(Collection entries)
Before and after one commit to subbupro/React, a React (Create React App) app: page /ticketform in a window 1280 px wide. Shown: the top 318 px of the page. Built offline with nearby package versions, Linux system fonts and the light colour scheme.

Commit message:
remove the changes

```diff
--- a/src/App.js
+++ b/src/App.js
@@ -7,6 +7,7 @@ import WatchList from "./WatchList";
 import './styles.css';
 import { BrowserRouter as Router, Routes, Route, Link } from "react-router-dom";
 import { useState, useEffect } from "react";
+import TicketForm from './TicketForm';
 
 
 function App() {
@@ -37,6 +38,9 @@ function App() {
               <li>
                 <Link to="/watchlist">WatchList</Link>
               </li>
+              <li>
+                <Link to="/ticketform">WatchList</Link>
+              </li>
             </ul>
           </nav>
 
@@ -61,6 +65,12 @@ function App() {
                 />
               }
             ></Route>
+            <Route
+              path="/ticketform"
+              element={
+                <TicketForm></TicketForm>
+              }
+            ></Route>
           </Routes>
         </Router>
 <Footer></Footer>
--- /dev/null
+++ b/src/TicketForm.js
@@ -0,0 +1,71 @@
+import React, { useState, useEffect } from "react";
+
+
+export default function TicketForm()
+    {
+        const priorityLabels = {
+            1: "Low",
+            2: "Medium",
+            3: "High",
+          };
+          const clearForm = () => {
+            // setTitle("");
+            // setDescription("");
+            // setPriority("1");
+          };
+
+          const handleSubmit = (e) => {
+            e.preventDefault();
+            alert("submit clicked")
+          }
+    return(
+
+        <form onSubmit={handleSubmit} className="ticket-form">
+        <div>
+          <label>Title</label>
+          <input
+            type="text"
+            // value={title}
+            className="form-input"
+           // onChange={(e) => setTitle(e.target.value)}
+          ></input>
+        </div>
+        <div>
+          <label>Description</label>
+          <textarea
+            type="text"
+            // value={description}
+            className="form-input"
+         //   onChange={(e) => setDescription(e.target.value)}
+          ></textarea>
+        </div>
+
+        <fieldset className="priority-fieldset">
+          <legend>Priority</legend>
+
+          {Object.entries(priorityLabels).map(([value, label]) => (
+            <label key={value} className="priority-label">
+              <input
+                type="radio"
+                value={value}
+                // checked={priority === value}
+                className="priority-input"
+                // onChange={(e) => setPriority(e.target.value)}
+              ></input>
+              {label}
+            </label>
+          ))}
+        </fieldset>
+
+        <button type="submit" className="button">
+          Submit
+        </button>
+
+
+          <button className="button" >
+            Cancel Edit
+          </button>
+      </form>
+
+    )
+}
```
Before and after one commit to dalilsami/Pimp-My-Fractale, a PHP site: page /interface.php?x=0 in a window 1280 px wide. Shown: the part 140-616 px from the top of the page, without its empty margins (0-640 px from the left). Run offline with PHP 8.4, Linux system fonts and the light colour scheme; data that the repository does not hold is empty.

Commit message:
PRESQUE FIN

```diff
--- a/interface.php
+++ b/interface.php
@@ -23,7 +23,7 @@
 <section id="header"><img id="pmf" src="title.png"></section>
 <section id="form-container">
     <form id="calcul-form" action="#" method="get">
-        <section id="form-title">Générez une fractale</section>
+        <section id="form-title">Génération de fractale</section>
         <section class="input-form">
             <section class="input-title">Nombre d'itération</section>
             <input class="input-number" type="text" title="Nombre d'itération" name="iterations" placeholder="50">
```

WHAT YOU WILL DO:
Copy each line of the data above that holds "input".

RESULT FOR THIS TASK:
+          <input
+            className="form-input"
+          ></input>
+            className="form-input"
+              <input
+                className="priority-input"
+              ></input>
         <section class="input-form">
             <section class="input-title">Nombre d'itération</section>
             <input class="input-number" type="text" title="Nombre d'itération" name="iterations" placeholder="50">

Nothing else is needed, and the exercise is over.